In a life-changing move, Al-Aqidi’s mother asked former Iraq President Saddam Hussein for a favor: custody of her daughter. Iraqi law automatically would have assigned young Dalia to her father’s care. Hussein agreed.

“He saved my life at that time because I couldn’t live with my father,” Al-Aqidi told the Tribune. She and her mother’s acting careers soared, and Al-Aqidi ended up hanging out in the same clubs as Hussein’s sons. It wasn’t until adulthood that she became a vocal critic of Hussein’s tyrannical regime.

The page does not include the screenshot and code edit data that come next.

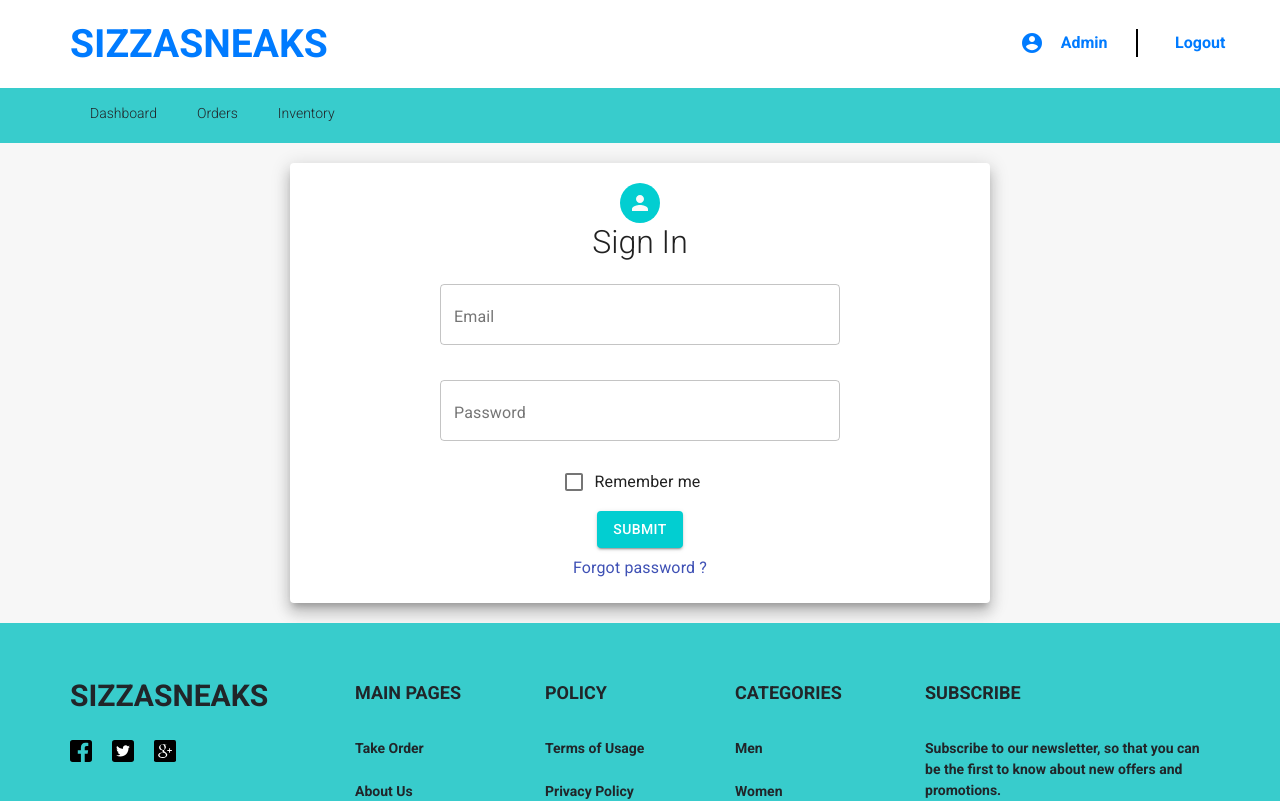
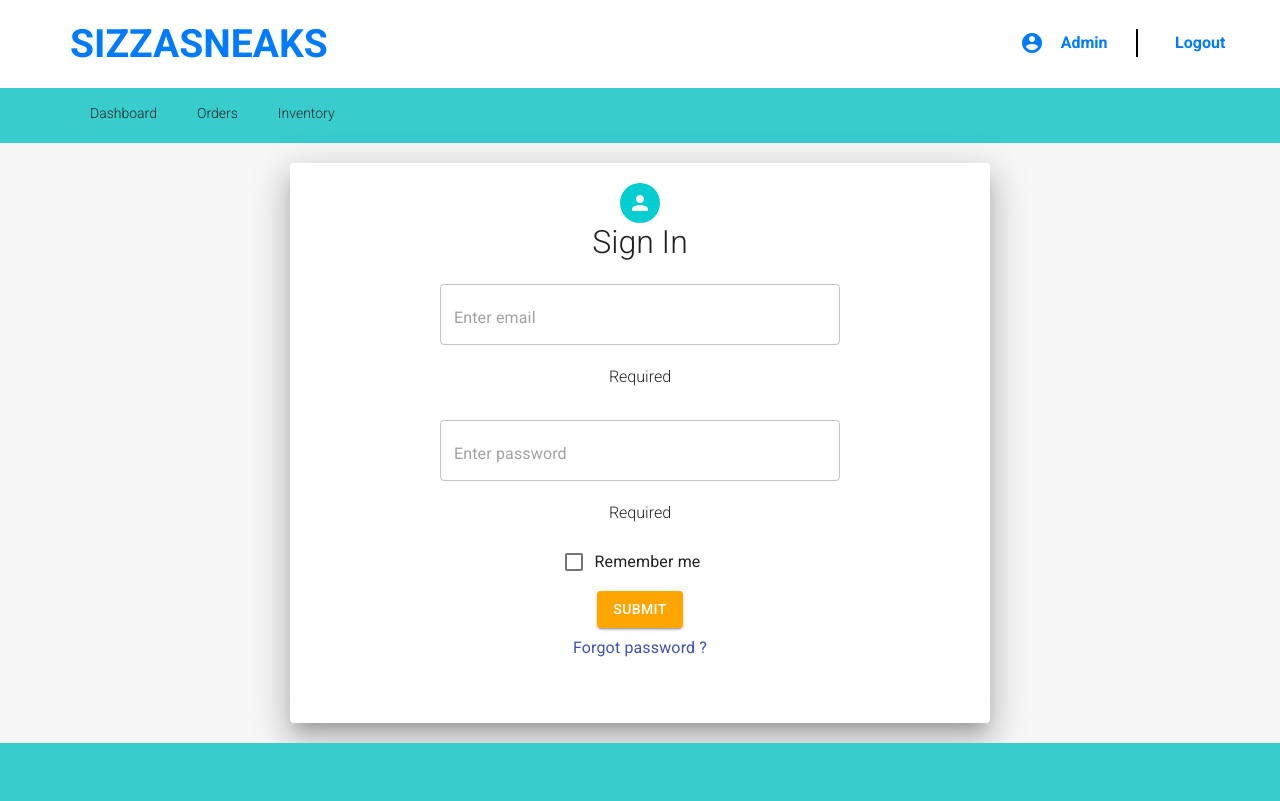
Before and after one commit to Sizasana-Sizzasneaks/sizzasneaks_admin_frontend, a React (Create React App) app: page /log-in in a window 1280 px wide. Shown: the top 801 px of the page. Built offline with nearby package versions, Linux system fonts and the light colour scheme; no server answers.

Commit message:
fixedAuthForLogin

```diff
--- a/package.json
+++ b/package.json
@@ -22,7 +22,9 @@
     "react-scripts": "4.0.3",
     "redux": "^4.1.0",
     "redux-devtools-extension": "^2.13.9",
-    "redux-thunk": "^2.3.0"
+    "redux-thunk": "^2.3.0",
+    "use-firebase-hooks": "0.0.2",
+    "yup": "^0.32.9"
   },
   "scripts": {
     "start": "react-scripts start",
--- a/src/components/pages/LogInPage.js
+++ b/src/components/pages/LogInPage.js
@@ -1,5 +1,4 @@
-import React from "react";
-
+import React, {useState, useEffect} from "react";
 import {
   Grid,
   Paper,
@@ -16,23 +15,100 @@ import Checkbox from "@material-ui/core/Checkbox";
 import FormControlLabel from "@material-ui/core/FormControlLabel";
 import useStyles from "./styles/style.js";
 
-function LogInPage() {
+import * as Yup from "yup";
+import { useFirebase } from "react-redux-firebase";
+
+
+const LogInPage = ({showLogin}) => {
+
   const classes = useStyles();
   const paperStyle = {
     padding: 20,
-    height: "55vh",
+    height: "70vh",
     width: 700,
     margin: "20px auto",
   };
   const avatarStyle = { backgroundColor: "#02ced1" };
   const tstyle = { margin: "20px", width: 400 };
-  const bstyle = { margin: "8px 0", backgroundColor: "#02ced1" };
+  const bstyle = { margin: "8px 0", backgroundColor: "orange" };
+
+  //Validation start
+  const emailSchema = Yup.object().shape({
+    email: Yup.string("Enter String")
+    .email("Invalid email address")
+    .required("Required").nullable()
+  });
+
+  const passwordSchema = Yup.object().shape({
+    password: Yup.string("Enter String")
+    .required("Required"),
+  });
+
+
+    const firebase = useFirebase();
+
+    var [email, setEmail] = useState(null);
+    var [password, setPassword] = useState("");
+
+    var [errorEmail, setErrorEmail] = useState(null);
+    var [errorPassword, setErrorPassword] = useState(null);
+
+    useEffect(() => {
+      validateEmail();
+      validatePassword();
+      // return () => {
+      //   cleanup
+      // };
+    }, [email, password]);
+
+
+
+  function logIn(email, password) {
+
+    firebase
+      .auth()
+      .signInWithEmailAndPassword(email, password)
+      .then((user) => {
+        console.log("user signedIn");
+      })
+      .catch((error) => {
+        console.log("Log In Error");
+      });
+  }
+
+  function validateEmail() {
+    emailSchema
+      .validate({ email: email })
+      .then(() => {
+        console.log("email validated");
+        setErrorEmail({ valid: true, message: "" });
+      })
+      .catch((error) => {
+        setErrorEmail({ valid: false, message: error.errors[0] });
+      });
+  }
+
+  function validatePassword() {
+    passwordSchema
+      .validate({ password: password })
+      .then(() => {
+        setErrorPassword({ valid: true, message: ""});
+      })
+      .catch((error) => {
+        setErrorPassword({ valid: false, message: error.errors[0] });
+      });
+  }
+
+
+
 
   return (
+
+    <div className = {`${showLogin ? "active" : ""} show`}>
     <form className={classes.root} noValidate autoComplete="off">
       <div className="LogInPage" noValidate autoComplete="Off">
         <Grid>
-          <Paper elevation={10} style={paperStyle}>
+          <Paper elevation={20} style={paperStyle}>
             <Grid align="center">
               <Avatar style={avatarStyle}>
                 <PersonIcon />
@@ -43,21 +119,35 @@ function LogInPage() {
             <Box align="center">
               <Container>
                 <TextField
-                  label="Email"
                   placeholder="Enter email"
                   variant="outlined"
                   style={tstyle}
+                  onChange={(event) => {
+                    setEmail(event.target.value);
+                  }}
                 />
+              <p>
+                {errorEmail && (!errorEmail.valid ? errorEmail.message : "")}
+              </p>
+
               </Container>
+
               <Container>
                 <TextField
-                  label="Password"
                   placeholder="Enter password"
                   type="password"
                   style={tstyle}
                   variant="outlined"
+                  onChange={(event) => {
+                    setPassword(event.target.value);
+                  }}
                 />
+
+                <p>
+                 {errorPassword && (!errorPassword.valid ? errorPassword.message : "")}
+              </p>
               </Container>
+
 
               <Container>
                 <FormControlLabel
@@ -74,10 +164,12 @@ function LogInPage() {
               </Container>
 
               <Button
-                type="submit"
                 color="primary"
                 style={bstyle}
                 variant="contained"
+                onClick={() => {
+                  logIn(email, password);
+                }}
               >
                 Submit
               </Button>
@@ -90,7 +182,9 @@ function LogInPage() {
         </Grid>
       </div>
     </form>
+    </div>
   );
-}
+};
+
 
 export default LogInPage;
```
Also changed, not shown: 1 other file (tests, documents, lock files or other folders).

In 1988, when she was in her 20s, Al-Aqidi, her mother, and her infant half-brother fled the country.  From there she joined Radio Free Iraq in Saudi Arabia and cut her journalistic teeth. She was later able to get a passport and move to the United States in the early '90s, and has lived here ever since.

Though unkown to Americans, in the Middle East, Al-Aqidi was one of the most recognizable reporters on television. In 2014, she made waves by wearing a cross-shaped pendant on air to show solidarity with Iraqi Christians.

“Growing up, I never knew the difference between Eid and Christmas, because we celebrated it all,” she told Clarion Project correspondent Shireen Qudosi in a 2019 interview. “I didn’t feel that anybody looked at me differently. Nobody ever bothered to ask me if I was a Muslim or Christian.”

She is, she says, “an American before anything else," and has called Islamphobia "a construct" and "a myth." 

"I've met many in the Somali community who came to the U.S. for a better life and the opportunity afforded to individuals to excel as entrepreneurs," she said in a statement to City Pages. "They aren't looking to live off of a welfare state or have their wings clipped by the bloated bureaucracy of government."

In the summer of 2019, Al-Aqidi “dared” Omar on Twitter to give her a 30-minute, face-to-face interview, “from one Muslim immigrant to another.” Omar didn’t accept, and Al-Aqidi claims Twitter subsequently shadow-banned her.

The Daily Caller’s coverage of the one-sided exchange attributes the ban to a subsequent tweet. After Al-Aqidi dared Omar to an interview, the Council on American-Islamic Relations (CAIR) followed her on Twitter, and Al-Aqidi posted a claim that CAIR had connections to the Muslim Brotherhood. She still frequently reminds Twitter that CAIR “does not” stand for her.

Other Republican challengers for Omar’s seat include Minneapolis cop/protester-arrester Chris Kelley, Lacy Johnson, Lucia Vogel, Alley Waterbury, Brent Whaley—and, of course,Danielle Stella.

Like her conservative colleagues, Al-Aqidi has her work cut out for her. Minnesota’s 5th Congressional District is overwhelmingly Democratic, and elected the freshman congresswoman in a landslide in 2018. Although Omar has become a national media lightning rod, recent polls suggest she has little to fear from competition at home.

Al-Aqidi said people often ask her about the "political math" here. Why does she think she can win?

"The answer is that change has to start somewhere and this district needs to be represented by someone who believes in the politics of inclusion and attraction, not divison based on identity politics," she said in a statement.